Today, David Blunkett MP writes in the TES, ‘We need a curriculum that is truly national’. Citizenship must be included and is ‘essential for democracy’.
Mr Blunkett, former Secretary of State for Education argues the Government’s curriculum review is a contradiction. First because schools with academy or free school status are not required to follow the National Curriculum, and second because the Expert Panel in its advice, argued for breadth but recommended downgrading National Curriculum subjects which provide breadth including citizenship, to the basic curriculum.
‘Leaving it to the individual teachers is a recipe for something akin to the postcode lottery’ with schools left to ‘muddle along’ without clear expectations or outcomes for learners. He goes on ’The idea that the citizenship curriculum does not contain core elements that describe “socially valued” aspects of life, or that “powerful knowledge” is not inherent in preparing young people for adult life, is clearly errant nonsense.’

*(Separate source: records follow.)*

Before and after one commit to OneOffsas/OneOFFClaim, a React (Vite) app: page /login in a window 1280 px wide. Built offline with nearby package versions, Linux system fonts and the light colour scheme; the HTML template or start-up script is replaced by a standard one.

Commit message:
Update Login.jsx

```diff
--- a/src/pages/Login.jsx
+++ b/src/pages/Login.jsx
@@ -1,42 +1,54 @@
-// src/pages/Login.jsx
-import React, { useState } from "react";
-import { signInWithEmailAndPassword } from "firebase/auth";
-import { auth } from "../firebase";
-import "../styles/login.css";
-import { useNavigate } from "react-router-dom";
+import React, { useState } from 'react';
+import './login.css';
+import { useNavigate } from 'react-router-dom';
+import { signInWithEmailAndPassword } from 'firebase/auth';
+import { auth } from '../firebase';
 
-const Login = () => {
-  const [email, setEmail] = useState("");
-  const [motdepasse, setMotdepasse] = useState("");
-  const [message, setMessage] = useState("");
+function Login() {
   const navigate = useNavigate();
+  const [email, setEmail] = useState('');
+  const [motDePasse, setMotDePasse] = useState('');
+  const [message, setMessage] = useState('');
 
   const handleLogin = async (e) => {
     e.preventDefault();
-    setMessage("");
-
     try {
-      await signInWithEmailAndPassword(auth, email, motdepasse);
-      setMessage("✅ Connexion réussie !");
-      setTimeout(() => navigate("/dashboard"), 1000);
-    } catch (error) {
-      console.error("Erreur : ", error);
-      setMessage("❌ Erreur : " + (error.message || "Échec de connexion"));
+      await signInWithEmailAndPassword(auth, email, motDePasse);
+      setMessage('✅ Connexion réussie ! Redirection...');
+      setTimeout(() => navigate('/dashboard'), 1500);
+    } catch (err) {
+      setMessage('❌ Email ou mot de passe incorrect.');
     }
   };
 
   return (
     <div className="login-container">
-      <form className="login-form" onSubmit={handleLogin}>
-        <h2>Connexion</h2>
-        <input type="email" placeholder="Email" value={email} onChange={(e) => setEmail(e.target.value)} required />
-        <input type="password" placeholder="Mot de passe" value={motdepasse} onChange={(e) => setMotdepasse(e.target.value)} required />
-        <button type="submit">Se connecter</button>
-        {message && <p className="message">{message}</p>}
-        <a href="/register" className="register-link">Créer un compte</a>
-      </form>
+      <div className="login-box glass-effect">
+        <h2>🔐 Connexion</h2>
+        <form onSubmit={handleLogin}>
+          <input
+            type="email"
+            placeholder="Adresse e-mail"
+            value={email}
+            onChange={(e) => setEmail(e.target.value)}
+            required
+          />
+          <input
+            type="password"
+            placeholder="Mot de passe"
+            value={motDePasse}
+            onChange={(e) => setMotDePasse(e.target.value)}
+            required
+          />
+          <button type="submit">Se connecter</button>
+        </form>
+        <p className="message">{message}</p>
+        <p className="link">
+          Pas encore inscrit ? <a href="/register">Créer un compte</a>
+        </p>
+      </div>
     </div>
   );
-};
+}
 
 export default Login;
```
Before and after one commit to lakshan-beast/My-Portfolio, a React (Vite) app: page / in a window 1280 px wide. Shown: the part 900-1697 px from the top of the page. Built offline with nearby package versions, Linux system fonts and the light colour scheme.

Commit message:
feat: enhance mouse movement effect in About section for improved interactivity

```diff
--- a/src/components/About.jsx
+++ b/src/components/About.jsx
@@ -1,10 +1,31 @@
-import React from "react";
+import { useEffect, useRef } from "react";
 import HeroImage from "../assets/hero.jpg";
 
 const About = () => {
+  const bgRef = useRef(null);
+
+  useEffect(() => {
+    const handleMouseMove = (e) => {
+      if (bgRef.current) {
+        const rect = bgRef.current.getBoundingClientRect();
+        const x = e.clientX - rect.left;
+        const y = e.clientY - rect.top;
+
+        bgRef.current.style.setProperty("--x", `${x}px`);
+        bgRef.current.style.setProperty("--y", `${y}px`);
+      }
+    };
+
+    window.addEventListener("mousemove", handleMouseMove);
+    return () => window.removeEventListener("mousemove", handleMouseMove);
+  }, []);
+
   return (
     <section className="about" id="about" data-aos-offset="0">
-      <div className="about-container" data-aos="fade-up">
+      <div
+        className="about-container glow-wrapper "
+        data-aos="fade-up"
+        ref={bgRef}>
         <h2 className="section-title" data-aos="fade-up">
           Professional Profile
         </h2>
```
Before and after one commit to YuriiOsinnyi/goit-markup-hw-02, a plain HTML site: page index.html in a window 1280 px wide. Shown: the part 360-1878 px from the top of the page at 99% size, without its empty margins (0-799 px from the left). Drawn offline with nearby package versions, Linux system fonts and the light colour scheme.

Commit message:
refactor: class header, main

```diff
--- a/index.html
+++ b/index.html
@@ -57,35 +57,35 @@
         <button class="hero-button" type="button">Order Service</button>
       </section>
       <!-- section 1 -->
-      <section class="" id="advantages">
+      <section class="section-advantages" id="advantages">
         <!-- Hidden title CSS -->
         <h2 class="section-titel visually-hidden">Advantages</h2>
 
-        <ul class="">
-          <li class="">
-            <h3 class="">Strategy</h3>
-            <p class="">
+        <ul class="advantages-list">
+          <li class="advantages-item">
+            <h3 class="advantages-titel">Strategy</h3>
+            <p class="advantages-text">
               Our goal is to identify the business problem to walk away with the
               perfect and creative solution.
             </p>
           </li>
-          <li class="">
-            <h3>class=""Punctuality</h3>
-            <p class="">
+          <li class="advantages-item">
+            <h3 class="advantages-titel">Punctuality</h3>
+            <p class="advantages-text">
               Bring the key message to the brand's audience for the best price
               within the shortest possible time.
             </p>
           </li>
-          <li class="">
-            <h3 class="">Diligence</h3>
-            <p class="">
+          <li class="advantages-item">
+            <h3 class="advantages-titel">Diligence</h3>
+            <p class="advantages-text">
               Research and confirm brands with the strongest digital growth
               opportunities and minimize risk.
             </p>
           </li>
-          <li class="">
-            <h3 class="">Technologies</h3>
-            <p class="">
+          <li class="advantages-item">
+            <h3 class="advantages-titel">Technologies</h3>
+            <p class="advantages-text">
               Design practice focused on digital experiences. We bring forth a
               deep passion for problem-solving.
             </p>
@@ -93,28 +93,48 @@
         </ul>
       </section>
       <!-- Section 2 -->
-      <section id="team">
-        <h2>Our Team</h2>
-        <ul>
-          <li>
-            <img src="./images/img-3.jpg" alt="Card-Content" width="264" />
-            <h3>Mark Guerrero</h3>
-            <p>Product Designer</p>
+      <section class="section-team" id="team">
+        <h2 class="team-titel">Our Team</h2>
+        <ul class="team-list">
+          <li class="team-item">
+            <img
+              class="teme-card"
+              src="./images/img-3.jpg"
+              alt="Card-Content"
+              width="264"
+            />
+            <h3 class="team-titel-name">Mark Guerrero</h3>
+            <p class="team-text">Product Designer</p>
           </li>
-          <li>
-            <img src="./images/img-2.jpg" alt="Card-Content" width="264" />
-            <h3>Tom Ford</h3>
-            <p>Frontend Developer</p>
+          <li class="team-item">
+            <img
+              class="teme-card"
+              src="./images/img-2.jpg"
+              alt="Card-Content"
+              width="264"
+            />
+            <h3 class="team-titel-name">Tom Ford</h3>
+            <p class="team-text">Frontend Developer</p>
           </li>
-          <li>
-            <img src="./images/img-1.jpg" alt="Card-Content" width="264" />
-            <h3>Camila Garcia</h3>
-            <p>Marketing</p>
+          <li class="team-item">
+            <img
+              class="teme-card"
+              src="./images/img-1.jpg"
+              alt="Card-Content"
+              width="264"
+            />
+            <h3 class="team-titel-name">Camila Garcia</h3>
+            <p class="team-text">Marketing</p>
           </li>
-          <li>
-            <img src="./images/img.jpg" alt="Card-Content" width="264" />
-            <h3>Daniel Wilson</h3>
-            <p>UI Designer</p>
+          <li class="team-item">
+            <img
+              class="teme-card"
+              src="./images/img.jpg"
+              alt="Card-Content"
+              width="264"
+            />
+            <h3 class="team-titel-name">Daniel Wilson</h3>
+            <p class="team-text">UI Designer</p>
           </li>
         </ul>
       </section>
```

Mr Blunkett’s article follows several weeks of growing support for the retention of citizenship amongst senior politicans. At the end of January following his attendance at the NFER research launch of ‘Citizens in Transition’ , Stephen Twigg MP and Shadow Secretary of State for Education said
‘Even with citizenship in the National Curriculum there are huge variations between different schools and different parts of the country,’. He continued ‘So I think we need to press for the outcome of the Curriculum Review to make citizenship more central rather than less central to schools’ curriculums.’
He added the focus on citizenship should extend to primary as well as secondary schools.
Just ten days ago the Government appeared to take a more positive public stance on the future of citizenship when Lord Hill, Parliamentary Under Secretary of State for Schools, responding to education questions in parliament said
‘I agree with the noble and right reverend Lord about the importance of citizenship. Although the expert panel that reported to us in December suggests that citizenship should form part of the basic curriculum rather than the national curriculum, the first sentence in its report emphasises the importance of citizenship and I very much share that view. The issue – and this is true of a number of subjects that are subject to the national curriculum review – is the extent to which we need to be prescriptive around programmes of study. We will reflect upon what the expert panel has said and take other representations into account, and then bring forward our proposals in due course in the light of that.’
While this seems to endorse the position of the Expert Panel that citizenship is an important subject and one that every school must teach, the key question is as yet unanswered. Will the subject stay within the National Curriculum with a statutory programme of study, or not? Now is a key time for decision making about the future of the National Curriculum and the future of citizenship. The Government plans for the next stage of the curriculum review are expected to be announced anytime soon.